Fort Bragg to start cracking down on IDs
Posted December 6, 2017 5:21 p.m. EST
Raleigh, N.C. — Fort Bragg and other some other military installations next month will start tightening up identification requirements to get on post.
To obtain a visitor pass, people will have to present a REAL ID or two forms of identification.
Congress passed the REAL ID Act in 2005 in response to the Sept. 11, 2001, terrorist attacks. Beginning in October 2020, a REAL ID will be required for all commercial air travel and for visitors to federal buildings, nuclear facilities and military installations that don't already require them.
In North Carolina, people can obtain a REAL ID through the state Division of Motor Vehicles, much like applying for a driver's license. But there are more stringent identification requirements, and several documents are needed:
- One document to prove identity, such as a birth certificate, a valid U.S. passport or immigration documents
- One document to verify birth, such as a birth certificate, a valid U.S. passport or immigration documents
- One document to confirm a Social Security number, such as a Social Security card or a W-2 form
- Two documents to establish residency in North Carolina, such as a utility bill, a vehicle registration card or a bank statement
North Carolina doesn't require people to obtain a REAL ID, but those who don't will need to present two forms of identification to board a plane or get on a military base once the new rules go into effect in three years.
"Some states have made it mandatory.
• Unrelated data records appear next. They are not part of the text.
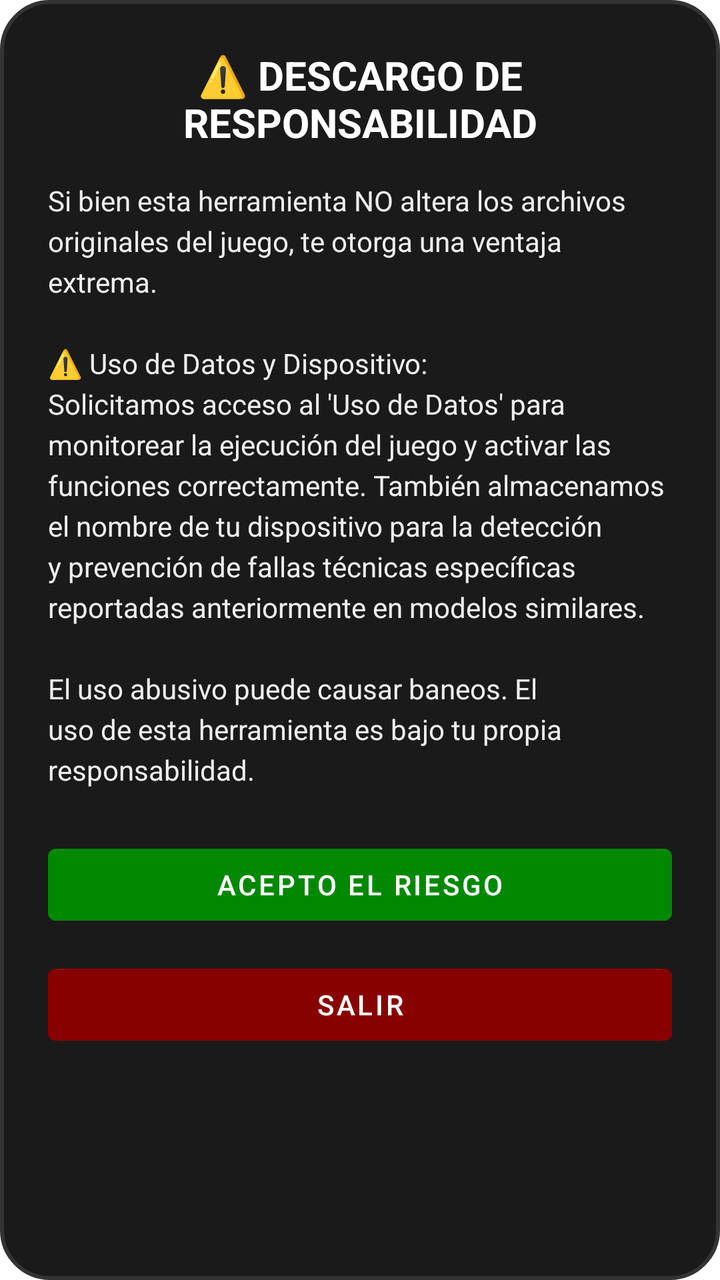
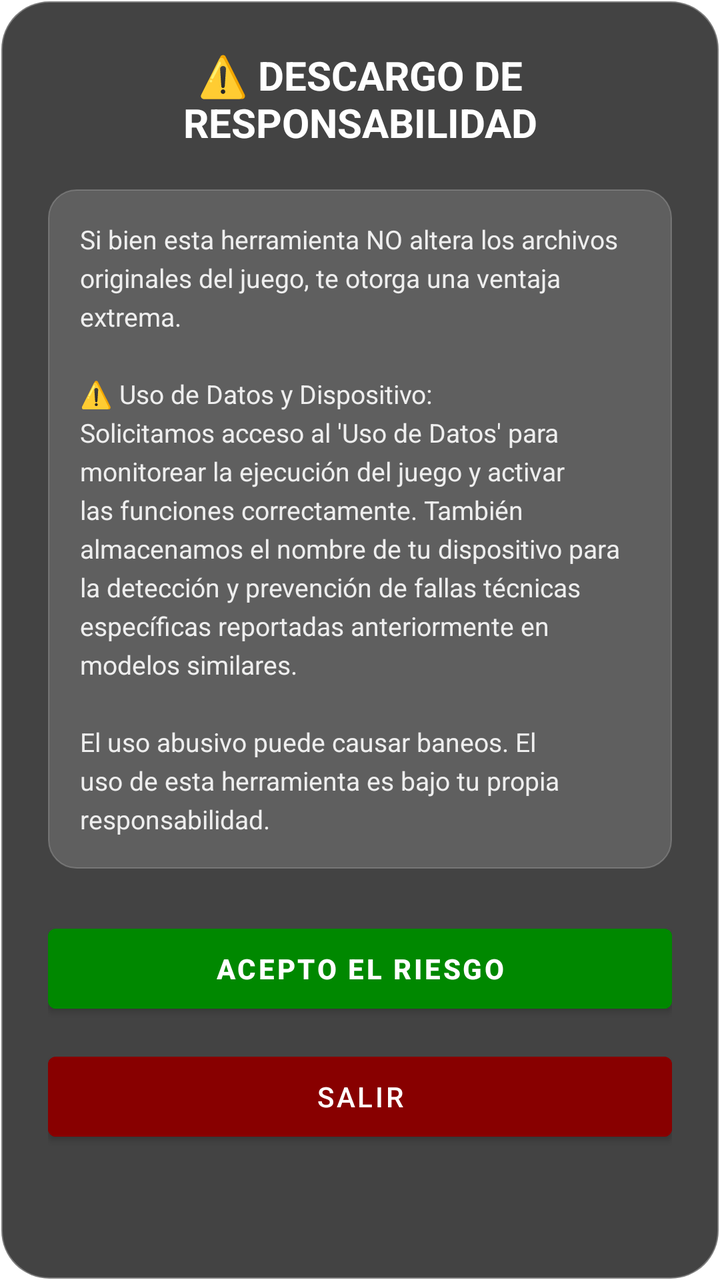

Screens rendered from an Android XML layout before and after an edit, with the pre-edit source and the edit as a unified diff.
<!-- AndroidManifest.xml: application theme Theme.Freezy -->
<!-- res/layout/dialog_disclaimer.xml -->
<?xml version="1.0" encoding="utf-8"?>
<LinearLayout xmlns:android="http://schemas.android.com/apk/res/android"
    android:layout_width="match_parent"
    android:layout_height="wrap_content"
    android:background="@drawable/shape_dialog_bg"
    android:orientation="vertical"
    android:padding="24dp">

    <TextView
        android:layout_width="wrap_content"
        android:layout_height="wrap_content"
        android:text="⚠️ DESCARGO DE RESPONSABILIDAD"
        android:textColor="#FFFFFF"
        android:textSize="20sp"
        android:textStyle="bold"
        android:layout_marginBottom="16dp"
        android:gravity="center_horizontal"
        android:layout_gravity="center_horizontal"/>

    <TextView
        android:layout_width="match_parent"
        android:layout_height="wrap_content"
        android:text="Si bien esta herramienta NO altera los archivos originales del juego, te otorga una ventaja extrema.\n\n⚠️ Uso de Datos y Dispositivo:\nSolicitamos acceso al 'Uso de Datos' para monitorear la ejecución del juego y activar las funciones correctamente. También almacenamos el nombre de tu dispositivo para la detección y prevención de fallas técnicas específicas reportadas anteriormente en modelos similares.\n\nEl uso abusivo puede causar baneos. El uso de esta herramienta es bajo tu propia responsabilidad."
        android:textColor="#EEEEEE"
        android:textSize="14sp"
        android:layout_marginBottom="24dp"
        android:lineSpacingExtra="4sp"/>

    <Button
        android:id="@+id/btn_accept_risk"
        android:layout_width="match_parent"
        android:layout_height="wrap_content"
        android:text="ACEPTO EL RIESGO"
        android:textColor="#FFFFFF"
        android:backgroundTint="#008800"
        android:layout_marginBottom="12dp" />

    <Button
        android:id="@+id/btn_exit_app"
        android:layout_width="match_parent"
        android:layout_height="wrap_content"
        android:text="SALIR"
        android:textColor="#FFFFFF"
        android:backgroundTint="#880000" />
</LinearLayout>
<!-- resources referenced by this layout -->
<resources>
  <!-- drawable shape_dialog_bg (drawable) -->
  <?xml version="1.0" encoding="utf-8"?>
  <shape xmlns:android="http://schemas.android.com/apk/res/android">
      <solid android:color="#1A1A1A"/>
      <corners android:radius="24dp"/>
      <stroke android:color="#333333" android:width="2dp"/>
  </shape>
  <style name="Theme.Freezy" parent="Theme.MaterialComponents.DayNight.DarkActionBar">
          
          <item name="colorPrimary">@color/purple_500</item>
          <item name="colorPrimaryVariant">@color/purple_700</item>
          <item name="colorOnPrimary">@color/white</item>
          
          <item name="colorSecondary">@color/teal_200</item>
          <item name="colorSecondaryVariant">@color/teal_700</item>
          <item name="colorOnSecondary">@color/black</item>
          
          <item name="android:statusBarColor">?attr/colorPrimaryVariant</item>
          
      </style>
  <color name="purple_500">#FF6200EE</color>
  <color name="purple_700">#FF3700B3</color>
  <color name="white">#FFFFFFFF</color>
  <color name="teal_200">#FF03DAC5</color>
  <color name="teal_700">#FF018786</color>
  <color name="black">#FF000000</color>
</resources>

<!-- the commit's change to res/layout/dialog_disclaimer.xml (unified diff, before → after) -->
@@ -2,43 +2,52 @@
 <LinearLayout xmlns:android="http://schemas.android.com/apk/res/android"
     android:layout_width="match_parent"
     android:layout_height="wrap_content"
-    android:background="@drawable/shape_dialog_bg"
+    android:background="@drawable/bg_glass_dialog"
     android:orientation="vertical"
     android:padding="24dp">
 
     <TextView
-        android:layout_width="wrap_content"
+        android:layout_width="match_parent"
         android:layout_height="wrap_content"
         android:text="⚠️ DESCARGO DE RESPONSABILIDAD"
         android:textColor="#FFFFFF"
         android:textSize="20sp"
         android:textStyle="bold"
-        android:layout_marginBottom="16dp"
-        android:gravity="center_horizontal"
-        android:layout_gravity="center_horizontal"/>
+        android:layout_marginBottom="20dp"
+        android:gravity="center" />
 
-    <TextView
+    
+    <LinearLayout
         android:layout_width="match_parent"
         android:layout_height="wrap_content"
-        android:text="Si bien esta herramienta NO altera los archivos originales del juego, te otorga una ventaja extrema.\n\n⚠️ Uso de Datos y Dispositivo:\nSolicitamos acceso al 'Uso de Datos' para monitorear la ejecución del juego y activar las funciones correctamente. También almacenamos el nombre de tu dispositivo para la detección y prevención de fallas técnicas específicas reportadas anteriormente en modelos similares.\n\nEl uso abusivo puede causar baneos. El uso de esta herramienta es bajo tu propia responsabilidad."
-        android:textColor="#EEEEEE"
-        android:textSize="14sp"
-        android:layout_marginBottom="24dp"
-        android:lineSpacingExtra="4sp"/>
+        android:orientation="vertical"
+        android:background="@drawable/bg_glass_tile"
+        android:padding="16dp"
+        android:layout_marginBottom="24dp">
+
+        <TextView
+            android:layout_width="match_parent"
+            android:layout_height="wrap_content"
+            android:text="Si bien esta herramienta NO altera los archivos originales del juego, te otorga una ventaja extrema.\n\n⚠️ Uso de Datos y Dispositivo:\nSolicitamos acceso al 'Uso de Datos' para monitorear la ejecución del juego y activar las funciones correctamente. También almacenamos el nombre de tu dispositivo para la detección y prevención de fallas técnicas específicas reportadas anteriormente en modelos similares.\n\nEl uso abusivo puede causar baneos. El uso de esta herramienta es bajo tu propia responsabilidad."
+            android:textColor="#EEEEEE"
+            android:textSize="13sp"
+            android:lineSpacingExtra="4sp"/>
+    </LinearLayout>
 
     <Button
         android:id="@+id/btn_accept_risk"
         android:layout_width="match_parent"
-        android:layout_height="wrap_content"
+        android:layout_height="52dp"
         android:text="ACEPTO EL RIESGO"
         android:textColor="#FFFFFF"
+        android:textStyle="bold"
         android:backgroundTint="#008800"
         android:layout_marginBottom="12dp" />
 
     <Button
         android:id="@+id/btn_exit_app"
         android:layout_width="match_parent"
-        android:layout_height="wrap_content"
+        android:layout_height="52dp"
         android:text="SALIR"
         android:textColor="#FFFFFF"
         android:backgroundTint="#880000" />
<!-- resource entries referenced after the edit -->
@@ -1,30 +1,43 @@
 <!-- resources referenced by this layout -->
 <resources>
-  <!-- drawable shape_dialog_bg (drawable) -->
+  <!-- drawable bg_glass_dialog (drawable) -->
   <?xml version="1.0" encoding="utf-8"?>
   <shape xmlns:android="http://schemas.android.com/apk/res/android">
-      <solid android:color="#1A1A1A"/>
-      <corners android:radius="24dp"/>
-      <stroke android:color="#333333" android:width="2dp"/>
+      
+      <solid android:color="#CC141414" />
+          
+      <corners android:radius="24dp" />
+      
+      
+      <stroke
+          android:width="1.2dp"
+          android:color="#4DFFFFFF" />
   </shape>
-  <style name="Theme.Freezy" parent="Theme.MaterialComponents.DayNight.DarkActionBar">
+  <!-- drawable bg_glass_tile (drawable) -->
+  <?xml version="1.0" encoding="utf-8"?>
+  <shape xmlns:android="http://schemas.android.com/apk/res/android">
+      
+      <solid android:color="#26FFFFFF" />
+      <corners android:radius="14dp" />
+      <stroke
+          android:width="0.8dp"
+          android:color="#33FFFFFF" />
+  </shape>
+  <style name="Theme.Freezy" parent="Theme.MaterialComponents.DayNight.NoActionBar">
           
-          <item name="colorPrimary">@color/purple_500</item>
-          <item name="colorPrimaryVariant">@color/purple_700</item>
+          <item name="colorPrimary">#00A2FF</item>
+          <item name="colorPrimaryVariant">#000000</item>
           <item name="colorOnPrimary">@color/white</item>
           
-          <item name="colorSecondary">@color/teal_200</item>
-          <item name="colorSecondaryVariant">@color/teal_700</item>
+          <item name="colorSecondary">#00A2FF</item>
+          <item name="colorSecondaryVariant">#0077BB</item>
           <item name="colorOnSecondary">@color/black</item>
           
-          <item name="android:statusBarColor">?attr/colorPrimaryVariant</item>
-          
+          <item name="android:statusBarColor">#000000</item>
+          <item name="android:windowNoTitle">true</item>
+          <item name="windowActionBar">false</item>
       </style>
-  <color name="purple_500">#FF6200EE</color>
-  <color name="purple_700">#FF3700B3</color>
   <color name="white">#FFFFFFFF</color>
-  <color name="teal_200">#FF03DAC5</color>
-  <color name="teal_700">#FF018786</color>
   <color name="black">#FF000000</color>
 </resources>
North Carolina certainly didn't want to force everyone who might not necessarily travel by air or who might not conduct business at a military base or a federal facility," DMV spokeswoman Patrice Bethea said Wednesday.
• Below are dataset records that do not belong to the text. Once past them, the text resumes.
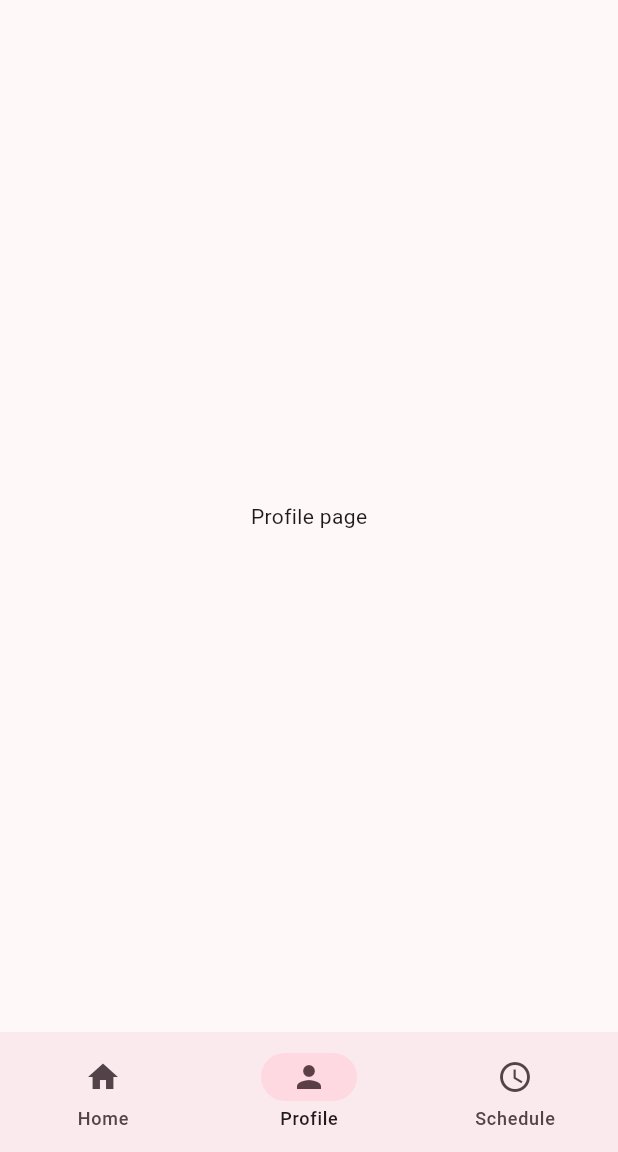
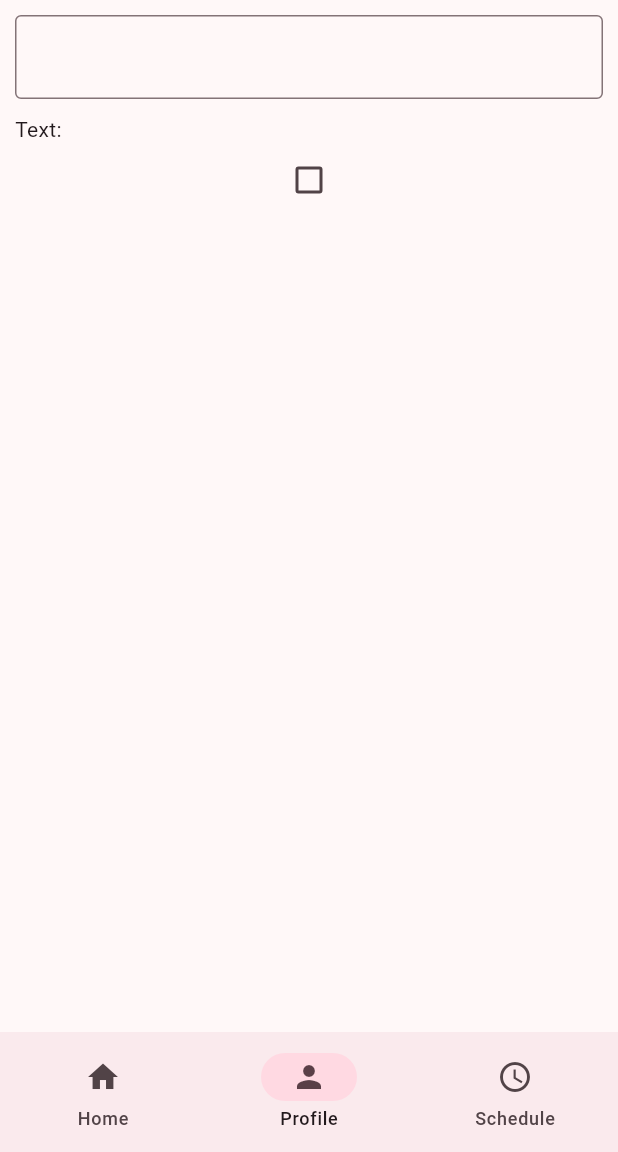
Before and after one commit to Emekaony/Demo-flutter-App, a Flutter app: the screen it shows after launch, item 2 of the bottom bar chosen, on a phone screen of 412 x 824 dp, the part 84-1236 px from its top. Run offline on Flutter 3.47's test engine with Material 3 defaults, Android fonts, the phone set to English and light mode, and no system bars.

Commit message:
Almost done with this boring course

```diff
--- a/lib/views/pages/profile.dart
+++ b/lib/views/pages/profile.dart
@@ -1,10 +1,48 @@
 import 'package:flutter/material.dart';
 
-class ProfilePage extends StatelessWidget {
+class ProfilePage extends StatefulWidget {
   const ProfilePage({super.key});
 
   @override
+  State<ProfilePage> createState() => _ProfilePageState();
+}
+
+class _ProfilePageState extends State<ProfilePage> {
+  final TextEditingController controller = TextEditingController();
+  bool? tt = false;
+
+  @override
   Widget build(BuildContext context) {
-    return Center(child: Text("Profile page"));
+    return Container(
+      padding: EdgeInsets.all(10.0),
+      child: Column(
+        children: [
+          TextField(
+            controller: controller,
+            decoration: InputDecoration(border: OutlineInputBorder()),
+            onEditingComplete: () {
+              setState(() {});
+            },
+          ),
+          Padding(
+            padding: EdgeInsets.only(top: 10),
+            child: Align(
+              alignment: Alignment.centerLeft,
+              child: Text("Text: ${controller.text}"),
+            ),
+          ),
+          Checkbox.adaptive(
+            value: tt,
+            onChanged: (bool? value) {
+              setState(() {
+                if (tt != null) {
+                  tt = !tt!;
+                }
+              });
+            },
+          ),
+        ],
+      ),
+    );
   }
 }
```
Also changed, not shown: pubspec.lock, 1 other file.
Bethea added, however that a REAL ID "will just make it easier because it will be the only form of identification that they'll need.
"We'd hate for someone to show up to an airport or to a military base to conduct any business or to fly out with family on vacation and they don't have the proper documentation," she said.
Terry Perrone said she knew nothing about REAL IDs until she got a notice in the mail, and she was a bit confused about the requirements.
"It'd be nice to know that that information was more readily accessible for all people so no one has the confusion that I have," Perrone said.
A REAL ID costs $13 for people seeking a duplicate driver's license, or people can wait to obtain one when renewing their licenses, authorities said.
When military installations begin enforcing the stricter requirements in January, the U.S. Department of Homeland Security suggests people contact specific facilities to find out what their requirements are.